Colombia’s new climate plan adopts a national, economy-wide emissions reduction target for the first time, aiming to reduce greenhouse gas emissions 20 percent below projected business-as-usual emissions by 2030.
This paper provides a framework and guidance that Parties to the United Nations Convention Framework on Climate Change (UNFCCC) can use in addressing how their climate contributions will be “fair and ambitious” as agreed in the 2014 Lima Call for Climate Action.
This week's climate talks in Bonn made important progress on the core structure of an international climate agreement, but time is short and countries will need to intensify their efforts to set the stage for success at COP21 in Paris in December.
Energy use in China's buildings is projected to rise by 40 percent between 2009 and 2030. Reducing this sector's footprint is critical for achieving the country's target of peaking its emissions by 2030.
So far, 56 countries (including 28 member states of the European Union) have submitted their intended nationally determined contributions (INDCs) to the United Nations Framework Convention on Climate Change (UNFCCC). Reflecting the nationally determined nature of these climate contributions, they vary significantly in form, scope and coverage. Yet a key question for all of them is: Have they provided information about whether they are fair and ambitious?
Australia’s just-announced plan for tackling climate change over the next decade proposes to cut emissions 26-28 percent from 2005 levels by 2030.
Countries responsible for more than half of global greenhouse gas emissions have now released their post-2020 climate action plans. How do they stack up, and what impact will they have in reining in warming?
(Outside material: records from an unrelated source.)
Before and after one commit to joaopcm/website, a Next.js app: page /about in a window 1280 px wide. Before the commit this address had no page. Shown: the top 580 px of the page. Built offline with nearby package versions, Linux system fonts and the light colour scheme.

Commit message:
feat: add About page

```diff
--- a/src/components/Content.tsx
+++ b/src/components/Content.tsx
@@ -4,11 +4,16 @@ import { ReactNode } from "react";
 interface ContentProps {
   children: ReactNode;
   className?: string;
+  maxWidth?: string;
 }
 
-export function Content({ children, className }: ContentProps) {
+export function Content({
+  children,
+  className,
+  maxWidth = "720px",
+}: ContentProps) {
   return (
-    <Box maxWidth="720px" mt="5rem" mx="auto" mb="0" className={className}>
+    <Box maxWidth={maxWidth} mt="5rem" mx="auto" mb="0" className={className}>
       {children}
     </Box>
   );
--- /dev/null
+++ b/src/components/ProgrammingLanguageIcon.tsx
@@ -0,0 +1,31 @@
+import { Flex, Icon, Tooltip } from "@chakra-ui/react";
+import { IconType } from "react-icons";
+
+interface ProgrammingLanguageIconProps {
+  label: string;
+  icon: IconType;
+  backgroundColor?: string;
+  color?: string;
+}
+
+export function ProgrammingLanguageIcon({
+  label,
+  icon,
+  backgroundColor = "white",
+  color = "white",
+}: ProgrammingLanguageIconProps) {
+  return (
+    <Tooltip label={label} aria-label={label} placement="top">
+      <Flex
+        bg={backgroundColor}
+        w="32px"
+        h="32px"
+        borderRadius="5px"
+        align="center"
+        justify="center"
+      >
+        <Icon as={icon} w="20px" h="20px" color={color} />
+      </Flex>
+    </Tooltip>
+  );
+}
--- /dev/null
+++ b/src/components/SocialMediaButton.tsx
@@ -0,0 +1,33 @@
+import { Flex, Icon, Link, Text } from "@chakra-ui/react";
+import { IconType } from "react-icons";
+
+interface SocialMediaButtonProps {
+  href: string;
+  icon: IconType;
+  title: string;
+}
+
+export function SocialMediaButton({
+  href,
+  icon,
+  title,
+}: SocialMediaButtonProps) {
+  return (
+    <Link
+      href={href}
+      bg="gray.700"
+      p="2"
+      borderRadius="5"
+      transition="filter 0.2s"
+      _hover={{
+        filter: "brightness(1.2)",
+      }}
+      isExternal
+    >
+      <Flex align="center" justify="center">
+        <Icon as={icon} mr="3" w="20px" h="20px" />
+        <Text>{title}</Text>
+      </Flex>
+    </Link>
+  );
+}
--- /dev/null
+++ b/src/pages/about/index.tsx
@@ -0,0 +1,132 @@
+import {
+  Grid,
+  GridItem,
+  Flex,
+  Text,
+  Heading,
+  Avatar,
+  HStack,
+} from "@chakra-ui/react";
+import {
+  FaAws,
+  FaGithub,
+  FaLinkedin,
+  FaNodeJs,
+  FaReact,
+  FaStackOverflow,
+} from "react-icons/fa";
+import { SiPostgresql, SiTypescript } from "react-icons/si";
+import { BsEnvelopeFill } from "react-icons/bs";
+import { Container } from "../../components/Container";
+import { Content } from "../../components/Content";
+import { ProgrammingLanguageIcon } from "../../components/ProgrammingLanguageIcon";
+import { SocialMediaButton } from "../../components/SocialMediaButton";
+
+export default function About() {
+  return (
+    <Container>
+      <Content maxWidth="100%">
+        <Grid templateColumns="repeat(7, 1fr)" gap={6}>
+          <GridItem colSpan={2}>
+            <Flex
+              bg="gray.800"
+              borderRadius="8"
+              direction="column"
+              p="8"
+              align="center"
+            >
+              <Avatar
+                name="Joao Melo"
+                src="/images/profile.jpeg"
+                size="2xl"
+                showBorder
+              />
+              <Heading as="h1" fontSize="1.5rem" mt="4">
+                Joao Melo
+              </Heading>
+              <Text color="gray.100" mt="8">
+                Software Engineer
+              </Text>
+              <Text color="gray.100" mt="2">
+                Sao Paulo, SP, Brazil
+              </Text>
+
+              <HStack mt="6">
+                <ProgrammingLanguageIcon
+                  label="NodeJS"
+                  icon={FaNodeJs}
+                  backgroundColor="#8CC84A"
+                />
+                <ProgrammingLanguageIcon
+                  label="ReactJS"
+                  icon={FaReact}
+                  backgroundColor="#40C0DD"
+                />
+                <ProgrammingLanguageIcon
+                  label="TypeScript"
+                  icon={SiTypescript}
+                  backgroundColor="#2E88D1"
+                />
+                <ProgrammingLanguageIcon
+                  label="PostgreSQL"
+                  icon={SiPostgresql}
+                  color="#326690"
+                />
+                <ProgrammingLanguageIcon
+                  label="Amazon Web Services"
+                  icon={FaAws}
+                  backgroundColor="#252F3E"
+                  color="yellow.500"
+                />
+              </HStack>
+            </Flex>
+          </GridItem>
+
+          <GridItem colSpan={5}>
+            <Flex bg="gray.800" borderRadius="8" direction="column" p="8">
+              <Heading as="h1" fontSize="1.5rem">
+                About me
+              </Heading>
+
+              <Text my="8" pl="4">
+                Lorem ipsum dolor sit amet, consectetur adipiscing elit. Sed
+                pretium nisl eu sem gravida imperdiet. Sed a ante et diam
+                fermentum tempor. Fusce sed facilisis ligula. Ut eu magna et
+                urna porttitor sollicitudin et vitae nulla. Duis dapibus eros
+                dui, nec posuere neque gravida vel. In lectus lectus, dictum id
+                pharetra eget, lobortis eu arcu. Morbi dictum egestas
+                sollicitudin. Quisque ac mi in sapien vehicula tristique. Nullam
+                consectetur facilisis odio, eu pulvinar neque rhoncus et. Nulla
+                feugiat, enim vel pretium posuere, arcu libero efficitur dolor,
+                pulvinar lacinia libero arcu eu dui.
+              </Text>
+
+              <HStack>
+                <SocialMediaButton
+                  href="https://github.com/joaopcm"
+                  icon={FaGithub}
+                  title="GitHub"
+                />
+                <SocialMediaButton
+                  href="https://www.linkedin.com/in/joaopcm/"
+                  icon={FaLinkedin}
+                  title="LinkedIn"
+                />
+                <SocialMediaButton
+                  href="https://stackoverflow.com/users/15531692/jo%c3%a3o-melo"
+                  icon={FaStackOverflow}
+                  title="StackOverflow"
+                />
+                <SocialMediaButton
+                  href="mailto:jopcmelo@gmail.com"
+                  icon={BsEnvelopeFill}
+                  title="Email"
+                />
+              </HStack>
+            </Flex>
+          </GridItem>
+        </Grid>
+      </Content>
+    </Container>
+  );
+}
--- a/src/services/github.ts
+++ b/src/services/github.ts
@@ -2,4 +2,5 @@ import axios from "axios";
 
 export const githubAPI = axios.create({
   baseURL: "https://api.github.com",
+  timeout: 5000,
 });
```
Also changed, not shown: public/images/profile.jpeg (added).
In one of the least aggressive climate action plans of any developed country to date, Japan announced its commitment to reduce its emissions 26 percent below 2013 levels by 2030.
As Karl Hausker noted in a Congressional testimony, the United States can not only achieve its goal of reducing emissions 26-28 percent by 2025—doing so will actually create economic and quality-of-life benefits.
The joint statement goes beyond research and development and embraces an unprecedented accord on climate targets, where both countries committed to increase their share of renewables by 20 percent by 2030.
The world’s largest emitter plans to peak its emissions around 2030 and increase its share of non-fossil fuels in energy consumption to around 20 percent by the same year. The country's new climate plan also builds on these commitments with additional announcements on carbon intensity, forests, adaptation and more.
As the world’s largest emitter, an ambitious and comprehensive climate plan from China is critical, both for reducing the country’s impact and for the greater climate action such ambition would inspire internationally.
Ethiopia’s INDC sets an excellent example for developing countries to be ambitious in their post-2020 commitment design.
BONN, GERMANY/WASHINGTON, DC (JUNE 8, 2015) — On June 7th and 8th, government leaders met at the G7 Summit in Schloss Elmau, Germany.
BONN, GERMANY/WASHINGTON, DC (JUNE 5, 2015) — On June 7th and 8th, government leaders will convene at the G7 Summit in Schloss Elmau, Germany.
This chart uses historical GHG emissions data and the targets and timetables in submitted pre-2020 pledges (for 2020 reductions) and INDCs to estimate the average annual change in emissions (decarbonization rate) from 2020-2030.
This chart presents each target against each chosen base year to help facilitate easy comparisons.
Negotiators at the Bonn intersessional should proceed with the seriousness and pace required to reach a new, international climate agreement at the Conference of Parties (COP 21) in December.
Businesses can help move international climate action forward through direct interventions in their own operations and by creating a surround sound of support. Global Director of WRI's Business Center Kevin Moss lays out a five-point checklist.
Atmospheric concentrations of key greenhouse gases are higher now than over the past 800,000 years (Global Carbon Project 2014). As a result of human activity, such as fossil fuel burning and land-use change, greenhouse gas emissions have increased significantly since the pre-industrial era.